Like global warming, we frequently have a vague recognition of the trends in job and income growth but without scale or detail. Let’s take a look.

Job creation was a crisis before the recession
Last April, financial blogger Hale Stewart assembled a fact-filled critique of the recent economic expansion (2002-2007).  He included a version of this graph showing that expansions in the 1960s and 1970s grew jobs at about 3% per year. In the 1990s expansion, job growth dropped to 2% per year. Then, in the 2000s, job growth flat lined for 29 months before eking out an average 1% annual growth – not even enough to absorb the 1.25% annual growth in the labor force.


Most people lost ground in the last economic expansion
Throughout the recent presidential campaign, we heard a growing angst about the plight of the middle class. The bottom line is that median household income, adjusted for inflation, has stopped rising. Stewart offers this Census graph with the comment: “Real median household income is now at the same level it was in 2001.”

Read more

Past experience is an inadequate guide to our current crisis; nevertheless, we can still learn a lot from past recessions. Let’s examine the past five recessions. I’ve plotted the rate of economic growth since 1973 (economists study real GDP but it’s hard to relate to individual businesses) along with the unemployment rate (an easier to follow index of general economic health).

recession and unemployment chart

Their technical durations were 6, 2, 5, 3, and 3 quarters, although if you examine the unemployment rate, you’ll see that the pain continues for much longer. We’re already 4 quarters into the current crisis and not close to the bottom yet.

Unemployment rose 4%, 2%, 3.5%, 2%, and 2.5% respectively. By comparison, the rate has risen almost 2.5% since late 2007 and may go much higher.

As I list the key causes of the past five recessions, note the absence of the kind of system-wide implosion we’re currently experiencing.

The 1973 recession was triggered by the quadrupling of oil prices by OPEC and the cost of the Vietnam War. Lockable gas caps were a sign of the times.

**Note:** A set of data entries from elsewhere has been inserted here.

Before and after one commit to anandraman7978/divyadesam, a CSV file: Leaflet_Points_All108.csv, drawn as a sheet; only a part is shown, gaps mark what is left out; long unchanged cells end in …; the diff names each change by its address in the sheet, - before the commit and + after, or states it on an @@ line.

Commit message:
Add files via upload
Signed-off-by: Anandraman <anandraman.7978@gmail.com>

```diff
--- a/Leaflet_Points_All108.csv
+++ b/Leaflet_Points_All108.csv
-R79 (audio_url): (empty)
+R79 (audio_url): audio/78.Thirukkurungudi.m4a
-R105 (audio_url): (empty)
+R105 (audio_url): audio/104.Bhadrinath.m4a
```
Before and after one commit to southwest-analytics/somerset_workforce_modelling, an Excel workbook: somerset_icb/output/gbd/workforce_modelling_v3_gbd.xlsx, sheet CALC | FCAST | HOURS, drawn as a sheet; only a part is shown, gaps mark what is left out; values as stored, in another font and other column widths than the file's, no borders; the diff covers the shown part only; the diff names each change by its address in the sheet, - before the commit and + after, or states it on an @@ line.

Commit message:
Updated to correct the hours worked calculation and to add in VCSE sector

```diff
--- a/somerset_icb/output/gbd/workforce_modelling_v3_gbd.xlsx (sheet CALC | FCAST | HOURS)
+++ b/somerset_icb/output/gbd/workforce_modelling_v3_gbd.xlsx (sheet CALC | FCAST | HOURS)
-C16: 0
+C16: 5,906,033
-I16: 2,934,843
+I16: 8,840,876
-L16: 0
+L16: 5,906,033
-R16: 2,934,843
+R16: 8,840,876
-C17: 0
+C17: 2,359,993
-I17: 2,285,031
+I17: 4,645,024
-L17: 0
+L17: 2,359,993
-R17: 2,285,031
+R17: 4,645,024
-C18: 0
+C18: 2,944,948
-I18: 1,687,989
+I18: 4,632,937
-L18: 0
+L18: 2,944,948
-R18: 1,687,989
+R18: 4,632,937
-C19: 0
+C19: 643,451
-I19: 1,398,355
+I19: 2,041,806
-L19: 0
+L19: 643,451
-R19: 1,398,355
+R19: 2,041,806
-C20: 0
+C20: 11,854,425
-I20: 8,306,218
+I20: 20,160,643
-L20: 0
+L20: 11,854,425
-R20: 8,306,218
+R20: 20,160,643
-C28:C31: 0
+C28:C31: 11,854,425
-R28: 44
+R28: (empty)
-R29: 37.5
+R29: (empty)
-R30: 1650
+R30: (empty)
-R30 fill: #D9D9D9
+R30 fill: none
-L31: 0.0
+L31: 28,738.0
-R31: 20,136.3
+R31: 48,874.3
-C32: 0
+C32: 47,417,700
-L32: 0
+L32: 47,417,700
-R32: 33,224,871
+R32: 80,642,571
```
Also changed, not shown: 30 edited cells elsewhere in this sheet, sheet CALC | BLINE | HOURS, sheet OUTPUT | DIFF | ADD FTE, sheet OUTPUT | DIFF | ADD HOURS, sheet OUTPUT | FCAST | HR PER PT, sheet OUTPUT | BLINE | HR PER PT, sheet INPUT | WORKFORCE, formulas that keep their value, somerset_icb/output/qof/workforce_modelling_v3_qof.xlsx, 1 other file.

In 1979, oil prices spiked again. A few years later, the Fed imposed tight monetary policy to control inflation, leading to another recession.

A recession begun in 1990 was precipitated by declining business investment, the savings and loan crisis, and the Gulf War and Mideast uncertainty.

The most recent recession in 2001 followed the dot-com bubble and September 11.

These recessions were tough enough on individual businesses. In Boston from 1989 to 1992, conditions were particularly severe. I’ll talk about that in later posts.

Here is a last comment about the unemployment rate. Notice that jobs come back much more slowly than they are lost. Once economists tell us a recession has ended and the economy is growing again, it takes years for jobs to rebound and the economy to feel healthy again.

In the next few posts, I’ll be looking at factors in the current crisis that are changing our economic climate long-term: jobs and income, consumer spending and debt, and the banking mess and global risks.